Getting a foot on the property ladder is a challenge for millions of young people everywhere—apart from in China it appears. A whopping 70% of Chinese millennials already own their own homes, despite the fact that China has seven of the top 10 most expensive cities in the world for residential real estate.
That’s according to a recently published HSBC study of home ownership among 9,000 millennials (which the bank defines as those born between 1981 and 1998). In contrast, only 35% of millennials in the US and 31% of those in the UK already own their own apartment or house.
Owning a house is as important as having a good job for young men in China, at least in terms of steps toward an even greater life goal: getting married. The One Child Policy, enforced from 1979 to 2015, created a skewed society. By 2020, there will be 30 million more men than women on the marriage market, so competition to find a wife is fierce. Many parents will chip in to help with the house costs in order to make their sons more attractive to potential brides.
“It is the custom that husbands will provide a home,” Dr Jieyu Liu, deputy director of the SOAS China Institute, told the BBC. “As young people’s wages are too low, the husband’s family is expected to take on the responsibility to purchase the property in their son’s name, or pay the deposit.” Assisting with a home purchase can also be a savvy investment for parents in the long run, many of whom might move in with their kids in old age.

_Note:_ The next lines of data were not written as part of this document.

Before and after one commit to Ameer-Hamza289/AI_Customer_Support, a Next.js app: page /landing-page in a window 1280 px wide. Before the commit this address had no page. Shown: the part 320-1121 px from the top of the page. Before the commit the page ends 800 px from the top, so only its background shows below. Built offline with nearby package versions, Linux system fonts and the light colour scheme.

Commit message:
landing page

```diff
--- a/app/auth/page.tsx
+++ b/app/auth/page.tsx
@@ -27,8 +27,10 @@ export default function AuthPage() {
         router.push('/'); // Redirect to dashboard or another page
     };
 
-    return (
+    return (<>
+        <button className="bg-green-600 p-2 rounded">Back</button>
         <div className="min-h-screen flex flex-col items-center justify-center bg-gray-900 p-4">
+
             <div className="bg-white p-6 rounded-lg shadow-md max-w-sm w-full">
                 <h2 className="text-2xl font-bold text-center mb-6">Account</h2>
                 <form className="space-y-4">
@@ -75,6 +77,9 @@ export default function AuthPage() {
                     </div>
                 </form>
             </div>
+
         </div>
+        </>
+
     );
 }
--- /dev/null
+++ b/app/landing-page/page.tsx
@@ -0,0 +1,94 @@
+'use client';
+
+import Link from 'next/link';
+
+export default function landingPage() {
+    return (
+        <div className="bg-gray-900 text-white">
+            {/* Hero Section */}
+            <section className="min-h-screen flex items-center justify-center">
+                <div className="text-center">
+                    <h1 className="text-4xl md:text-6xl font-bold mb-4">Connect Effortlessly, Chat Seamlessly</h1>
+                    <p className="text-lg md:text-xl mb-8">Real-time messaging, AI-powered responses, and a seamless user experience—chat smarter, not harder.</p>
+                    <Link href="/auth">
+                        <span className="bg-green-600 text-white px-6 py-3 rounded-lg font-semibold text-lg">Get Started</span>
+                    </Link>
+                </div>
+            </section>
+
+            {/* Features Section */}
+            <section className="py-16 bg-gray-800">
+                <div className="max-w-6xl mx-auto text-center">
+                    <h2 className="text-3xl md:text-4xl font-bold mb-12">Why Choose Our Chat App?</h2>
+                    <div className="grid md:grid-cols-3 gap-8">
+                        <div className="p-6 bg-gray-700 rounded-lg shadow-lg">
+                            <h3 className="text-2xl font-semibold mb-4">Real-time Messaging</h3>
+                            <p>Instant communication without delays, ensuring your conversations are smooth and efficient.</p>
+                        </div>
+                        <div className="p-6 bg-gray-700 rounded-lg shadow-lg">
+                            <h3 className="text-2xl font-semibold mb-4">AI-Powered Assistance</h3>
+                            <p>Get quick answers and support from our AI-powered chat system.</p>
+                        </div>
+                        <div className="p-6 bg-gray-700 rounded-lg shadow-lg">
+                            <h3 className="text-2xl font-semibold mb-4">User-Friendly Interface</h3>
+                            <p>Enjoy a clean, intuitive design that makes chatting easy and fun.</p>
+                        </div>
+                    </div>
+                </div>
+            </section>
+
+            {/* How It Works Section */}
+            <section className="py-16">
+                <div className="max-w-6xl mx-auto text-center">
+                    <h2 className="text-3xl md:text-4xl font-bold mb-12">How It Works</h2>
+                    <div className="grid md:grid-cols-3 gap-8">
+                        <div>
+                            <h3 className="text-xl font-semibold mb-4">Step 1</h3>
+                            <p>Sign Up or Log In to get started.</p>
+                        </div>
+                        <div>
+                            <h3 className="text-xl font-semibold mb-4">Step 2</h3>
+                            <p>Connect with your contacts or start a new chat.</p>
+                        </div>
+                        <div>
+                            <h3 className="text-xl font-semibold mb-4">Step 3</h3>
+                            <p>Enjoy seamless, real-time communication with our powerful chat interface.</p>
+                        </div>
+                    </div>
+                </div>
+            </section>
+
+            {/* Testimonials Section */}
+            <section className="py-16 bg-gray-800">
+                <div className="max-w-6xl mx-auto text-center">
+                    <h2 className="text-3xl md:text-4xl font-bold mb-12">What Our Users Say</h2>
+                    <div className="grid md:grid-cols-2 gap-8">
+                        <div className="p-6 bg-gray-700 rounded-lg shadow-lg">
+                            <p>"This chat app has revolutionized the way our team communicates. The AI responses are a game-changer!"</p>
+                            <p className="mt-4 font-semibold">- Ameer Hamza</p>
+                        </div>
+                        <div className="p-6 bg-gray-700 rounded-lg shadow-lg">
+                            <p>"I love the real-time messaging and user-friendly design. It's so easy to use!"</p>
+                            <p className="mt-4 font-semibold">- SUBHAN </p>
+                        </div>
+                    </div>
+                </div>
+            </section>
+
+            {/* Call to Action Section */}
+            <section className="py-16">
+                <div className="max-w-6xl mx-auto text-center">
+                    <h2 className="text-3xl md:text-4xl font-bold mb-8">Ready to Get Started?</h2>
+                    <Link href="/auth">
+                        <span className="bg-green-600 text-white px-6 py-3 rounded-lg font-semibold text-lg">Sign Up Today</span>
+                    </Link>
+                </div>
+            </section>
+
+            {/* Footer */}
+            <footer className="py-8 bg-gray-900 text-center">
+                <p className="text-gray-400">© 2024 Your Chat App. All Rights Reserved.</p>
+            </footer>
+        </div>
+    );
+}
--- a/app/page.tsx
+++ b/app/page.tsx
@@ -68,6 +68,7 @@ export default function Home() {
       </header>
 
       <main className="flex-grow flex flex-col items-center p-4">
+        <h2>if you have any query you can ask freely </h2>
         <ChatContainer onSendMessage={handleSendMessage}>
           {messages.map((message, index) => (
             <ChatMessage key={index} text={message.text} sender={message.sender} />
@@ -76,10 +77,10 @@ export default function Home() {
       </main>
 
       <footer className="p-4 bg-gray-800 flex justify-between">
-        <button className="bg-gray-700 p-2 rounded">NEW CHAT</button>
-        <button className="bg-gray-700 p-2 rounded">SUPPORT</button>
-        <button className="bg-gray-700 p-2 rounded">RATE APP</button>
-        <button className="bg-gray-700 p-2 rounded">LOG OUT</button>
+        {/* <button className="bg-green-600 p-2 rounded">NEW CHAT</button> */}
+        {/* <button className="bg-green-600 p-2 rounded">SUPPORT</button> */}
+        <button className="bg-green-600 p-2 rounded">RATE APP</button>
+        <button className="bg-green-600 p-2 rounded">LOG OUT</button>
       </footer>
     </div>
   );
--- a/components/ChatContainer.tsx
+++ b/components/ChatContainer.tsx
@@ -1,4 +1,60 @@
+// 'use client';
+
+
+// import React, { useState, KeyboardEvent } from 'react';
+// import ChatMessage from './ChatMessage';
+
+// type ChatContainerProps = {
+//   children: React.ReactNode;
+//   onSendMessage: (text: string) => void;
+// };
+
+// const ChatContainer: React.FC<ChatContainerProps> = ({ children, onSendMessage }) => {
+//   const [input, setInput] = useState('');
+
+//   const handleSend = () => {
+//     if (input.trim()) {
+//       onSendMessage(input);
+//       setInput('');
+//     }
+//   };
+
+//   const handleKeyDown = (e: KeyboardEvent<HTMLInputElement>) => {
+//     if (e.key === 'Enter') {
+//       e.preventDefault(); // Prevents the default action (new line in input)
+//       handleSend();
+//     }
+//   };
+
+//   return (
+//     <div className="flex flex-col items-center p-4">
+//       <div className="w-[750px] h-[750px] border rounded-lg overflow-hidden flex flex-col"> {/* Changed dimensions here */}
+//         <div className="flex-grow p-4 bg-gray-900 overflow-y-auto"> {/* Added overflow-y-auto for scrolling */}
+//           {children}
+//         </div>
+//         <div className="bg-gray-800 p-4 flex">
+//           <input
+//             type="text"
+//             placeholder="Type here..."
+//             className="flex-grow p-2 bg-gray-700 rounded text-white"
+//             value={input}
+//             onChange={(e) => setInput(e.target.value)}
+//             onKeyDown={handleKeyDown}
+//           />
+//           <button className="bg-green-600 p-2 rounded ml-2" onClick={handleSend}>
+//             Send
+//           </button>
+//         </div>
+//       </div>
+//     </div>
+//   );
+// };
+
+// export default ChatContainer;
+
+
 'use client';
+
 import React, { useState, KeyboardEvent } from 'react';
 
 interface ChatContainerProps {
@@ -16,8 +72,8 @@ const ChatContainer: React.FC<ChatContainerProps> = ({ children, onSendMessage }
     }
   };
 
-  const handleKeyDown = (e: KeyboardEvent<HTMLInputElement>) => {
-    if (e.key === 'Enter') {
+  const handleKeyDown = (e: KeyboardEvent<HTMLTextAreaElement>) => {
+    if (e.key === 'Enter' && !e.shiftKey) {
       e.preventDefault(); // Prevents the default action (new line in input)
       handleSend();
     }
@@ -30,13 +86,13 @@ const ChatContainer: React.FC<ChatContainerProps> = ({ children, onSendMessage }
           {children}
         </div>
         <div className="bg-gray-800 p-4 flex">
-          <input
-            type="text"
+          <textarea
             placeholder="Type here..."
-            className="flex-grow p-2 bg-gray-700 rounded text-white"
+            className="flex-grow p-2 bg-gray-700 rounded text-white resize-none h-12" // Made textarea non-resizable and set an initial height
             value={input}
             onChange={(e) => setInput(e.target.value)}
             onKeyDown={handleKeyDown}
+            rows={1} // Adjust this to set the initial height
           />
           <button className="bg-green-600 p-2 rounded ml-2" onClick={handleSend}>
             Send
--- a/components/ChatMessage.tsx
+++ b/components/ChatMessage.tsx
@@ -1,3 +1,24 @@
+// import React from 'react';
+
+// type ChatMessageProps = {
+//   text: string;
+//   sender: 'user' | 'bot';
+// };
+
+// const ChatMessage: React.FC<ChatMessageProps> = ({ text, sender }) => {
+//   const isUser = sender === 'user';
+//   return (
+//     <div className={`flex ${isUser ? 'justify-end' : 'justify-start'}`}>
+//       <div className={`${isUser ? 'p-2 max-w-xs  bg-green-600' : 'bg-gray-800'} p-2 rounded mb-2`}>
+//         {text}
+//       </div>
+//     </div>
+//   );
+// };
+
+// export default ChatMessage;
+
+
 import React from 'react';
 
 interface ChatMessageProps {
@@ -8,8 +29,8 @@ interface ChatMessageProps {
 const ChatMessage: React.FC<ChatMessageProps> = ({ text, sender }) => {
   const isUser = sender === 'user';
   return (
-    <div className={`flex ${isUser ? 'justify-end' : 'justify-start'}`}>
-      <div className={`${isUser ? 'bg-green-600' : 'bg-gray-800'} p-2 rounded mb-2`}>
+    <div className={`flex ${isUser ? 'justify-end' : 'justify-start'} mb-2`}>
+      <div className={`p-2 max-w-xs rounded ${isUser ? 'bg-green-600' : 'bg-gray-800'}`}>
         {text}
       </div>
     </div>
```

Of course, they’re not the only ones. Young people everywhere often rely on gifts or loans from parents to scrabble together a deposit. A recent report from the Social Mobility Commission found 34% of first-time buyers in the UK got financial help from their families.